6. Additional hCG Facts
In the tragic event of a miscarriage, your hCG levels should return to normal within six weeks. It is normal for doctors to monitor your hCG during this time period. On the contrary, it is not typical for physicians to regularly monitor hCG levels throughout a healthy pregnancy unless there are certain warning signs, including levels that are too high or low, a history of miscarriage, severe cramping or bleeding.
It is not reliable to use hCG levels to date your pregnancy. Most pregnancy related conditions are also not confirmable with merely one hCG test. In order to get the most accurate results for any related diagnosis, an ultrasound should be conducted after your hCG levels reach 2,000 mlU/ml.

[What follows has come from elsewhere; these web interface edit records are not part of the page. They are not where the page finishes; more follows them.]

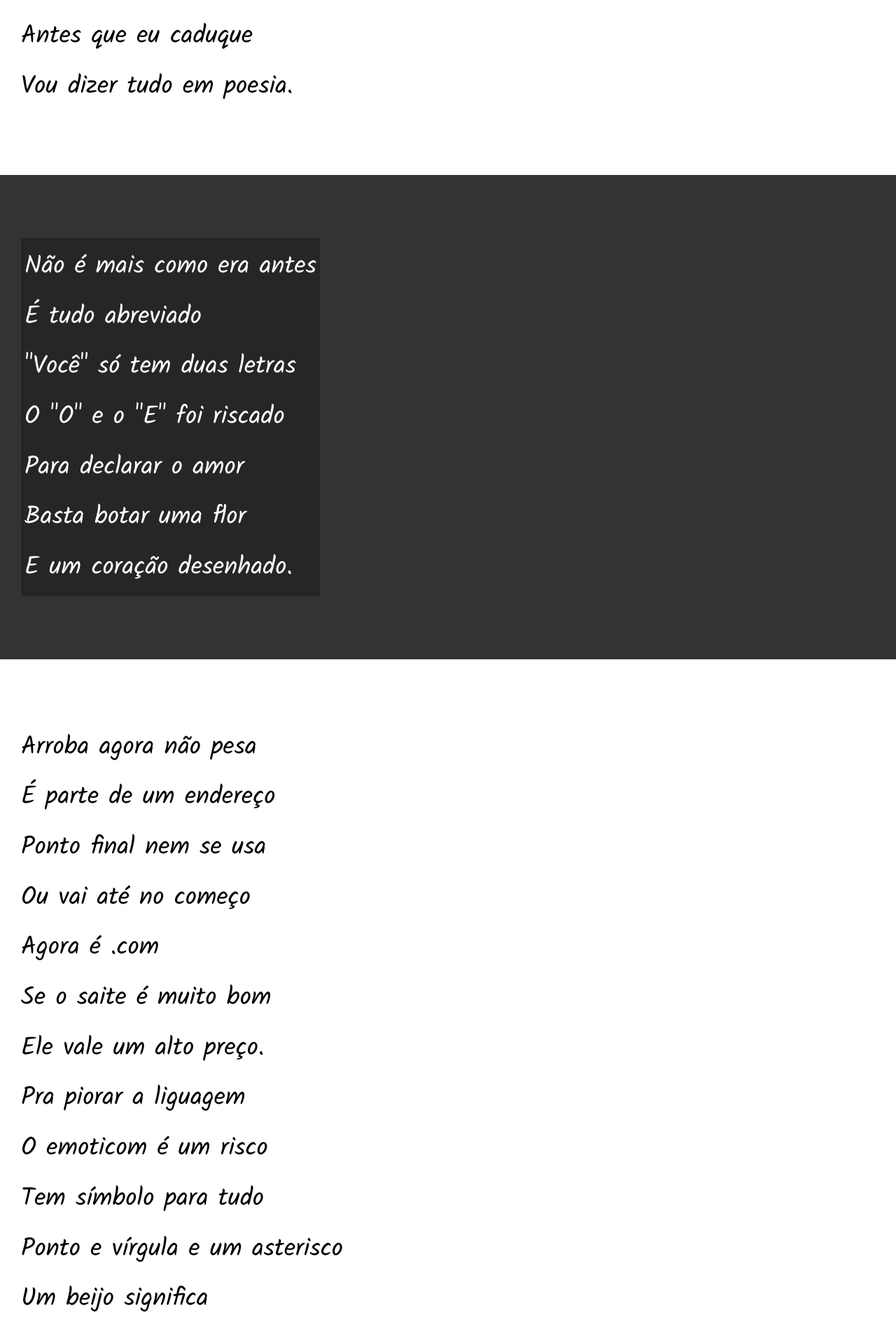
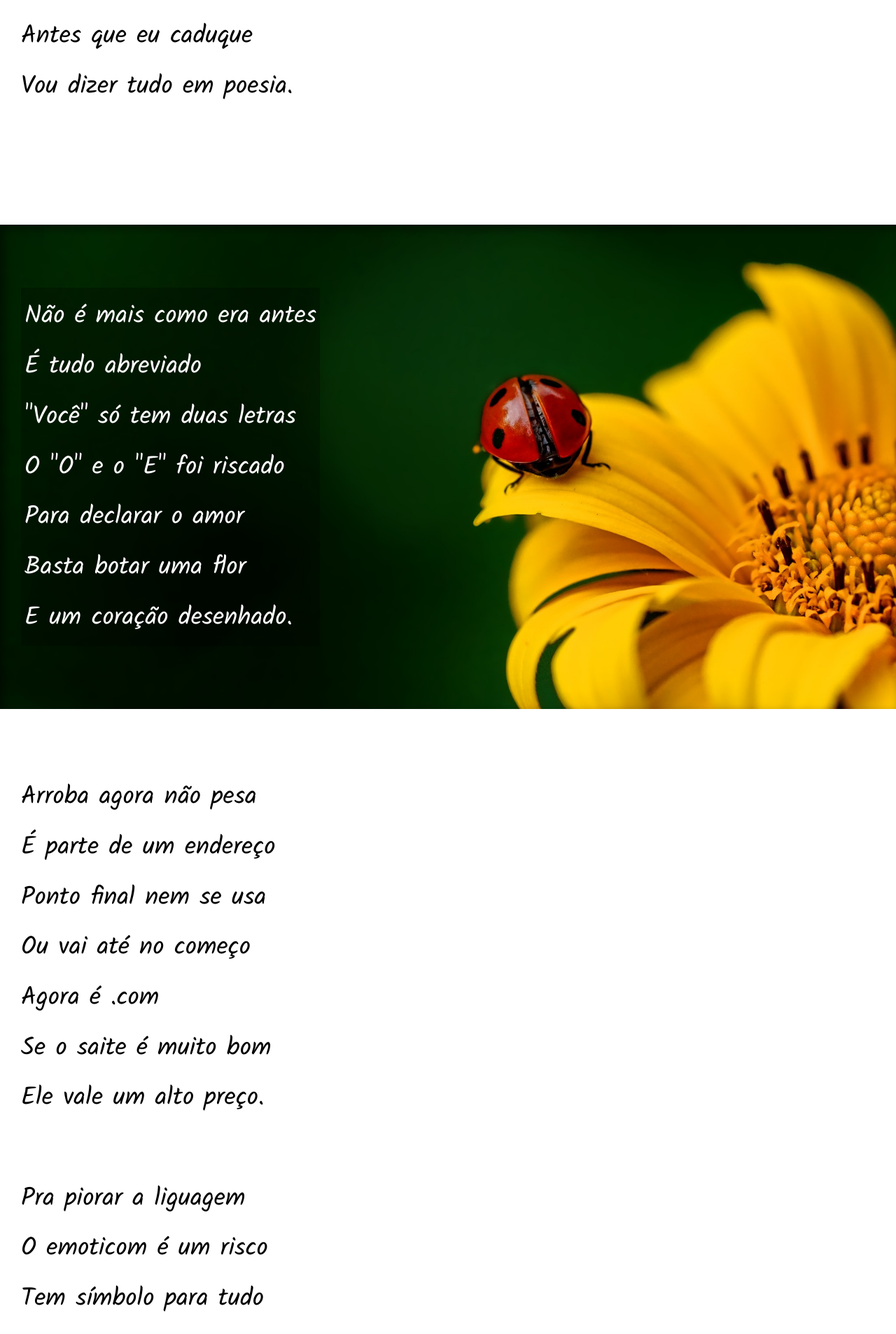
Before and after one commit to nogueirafelipe/html-css, a Jekyll site: the page desafios/desafio012/index.html, which Jekyll copies as it is, in a window 1280 px wide. Shown: the part 652-2558 px from the top of the page at 70% size. Built offline with Jekyll 4.4.1, drawn with Linux system fonts in a browser that asks for light colours.

Commit message:
Atualizei as imagens do desafio012

```diff
--- a/desafios/desafio012/estilo/style.css
+++ b/desafios/desafio012/estilo/style.css
@@ -62,6 +62,10 @@ section {
     font-size: 2.8vw;
 }
 
+section > p {
+    padding-bottom: 2em;
+}
+
 .normal {
     background-color: white;
     color: black;
@@ -70,6 +74,7 @@ section {
 .imagem {
     background-color: rgb(51, 51, 51);
     color: white;
+    box-shadow: inset 6px 6px 13px 0px rgba(0, 0, 0, 0.479);
 }
 
 .imagem > p {
@@ -78,9 +83,25 @@ section {
     background-color: rgba(0, 0, 0, 0.253);
 }
 
+#img01 {
+    background-image: url('../imagens/background001.jpg');
+    background-position: right center;
+    background-size: cover;
+    background-attachment: fixed;
+}
+
+#img02 {
+    background-image: url('../imagens/background002.jpg');
+    background-position: right center;
+    background-size: cover;
+    background-attachment: fixed;
+    text-shadow: 1px 1px 1px rgba(0, 0, 0, 0.459);
+}
+
 footer {
     background-color: black;
     color: white;
     text-align: center;
     padding: 10px;
+    font-size: 1.5vw;
 }
--- a/desafios/desafio012/index.html
+++ b/desafios/desafio012/index.html
@@ -27,7 +27,7 @@
     </section>
 
 
-    <section class="imagem">
+    <section class="imagem" id="img01">
         <p>
             Não é mais como era antes <br>
             É tudo abreviado <br>
@@ -62,7 +62,7 @@
         </p>
     </section>
 
-    <section class="imagem">
+    <section class="imagem" id="img02">
         <p>
             Tenho saudade das cartas <br>
             Escritas com a própria mão <br>
```
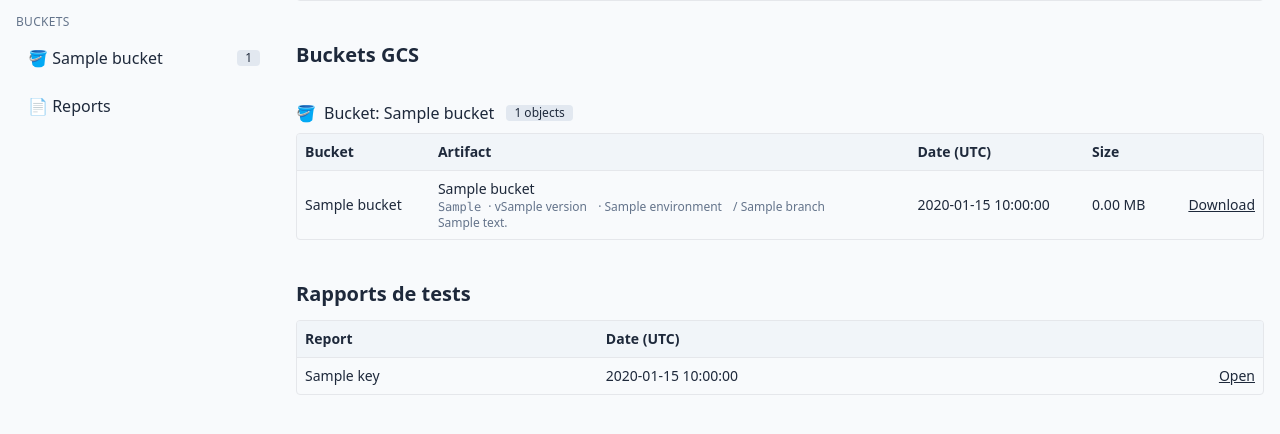
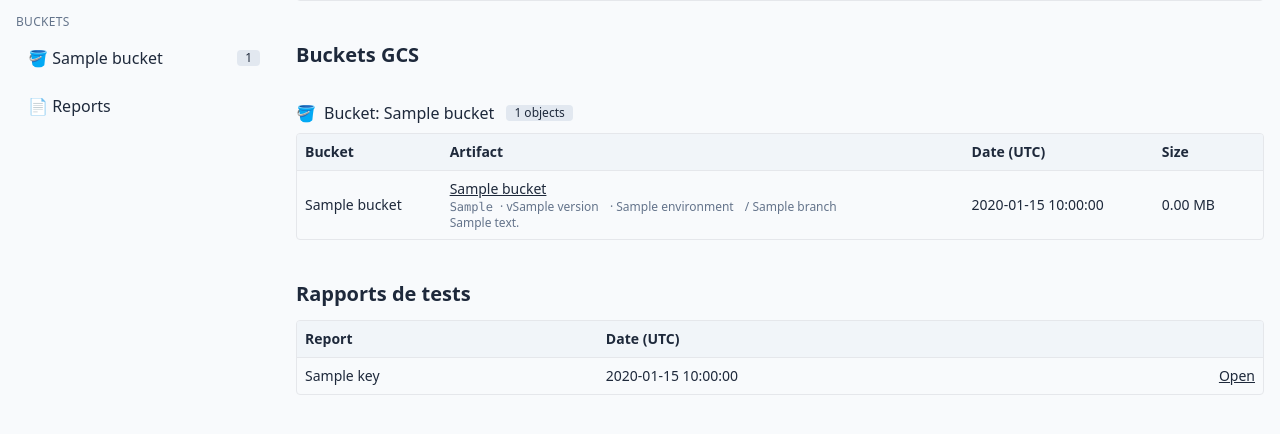
Before and after one commit to nicoko93/ops, a Flask app: template app/templates/index.html in a window 1280 px wide. Shown: the part 154-588 px from the top of the page. Run offline with Flask 3, Linux system fonts and the light colour scheme; the template is opened without the code that fills it: most values are stand-ins (such as "Sample title", 1, 10 or a date in 2020); parts of the project's set-up code (start-up, migrations or seed data) failed here and were passed over; some libraries are stand-ins or nearby versions.

Commit message:
build name is the link

```diff
--- a/app/templates/_table_builds.html
+++ b/app/templates/_table_builds.html
@@ -13,7 +13,16 @@
     <tr class="border-t">
       <td class="p-2">{{ it.bucket }}</td>
       <td class="p-2 font-medium truncate">
-        {{ it.name }}
+        {% if it.provider == 'gcs' %}
+          <a class="underline truncate" href="/download/gcs/{{ it.bucket }}/{{ it.key }}" title="{{ it.name }}">
+            {{ it.name }}
+          </a>
+        {% else %}
+          <a class="underline truncate" href="/download/s3/{{ it.bucket }}/{{ it.key }}" title="{{ it.name }}">
+            {{ it.name }}
+          </a>
+        {% endif %}
+
         {% if it.meta %}
           <div class="text-xs text-slate-500 whitespace-nowrap overflow-hidden text-ellipsis" title="{{ it.meta.message or '' }}">
             {% if it.meta.commit_short %}<span class="font-mono">{{ it.meta.commit_short }}</span>{% endif %}
@@ -29,11 +38,7 @@
       <td class="p-2">{{ it.time_created.strftime('%Y-%m-%d %H:%M:%S') if it.time_created else '-' }}</td>
       <td class="p-2">{{ '%.2f'|format((it.size or 0) / (1024*1024)) }} MB</td>
       <td class="p-2 text-right">
-        {% if it.provider == 'gcs' %}
-          <a class="underline" href="/download/gcs/{{ it.bucket }}/{{ it.key }}">Download</a>
-        {% else %}
-          <a class="underline" href="/download/s3/{{ it.bucket }}/{{ it.key }}">Download</a>
-        {% endif %}
+        <!-- intentionally left blank: name is now the download link -->
       </td>
     </tr>
     {% endfor %}
```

Now that you have a better understanding of pregnancy hormones and how they impact your body during the first month, it is a good idea to take some time to brush up on tips for getting through the experience of giving birth and soothing a cranky baby. After all, nine months will fly by much faster than you think, and you will want to be fully prepared for everything that happens long after your hCG levels are no longer relevant.
Featured photo credit: Esparta Palma via flickr.com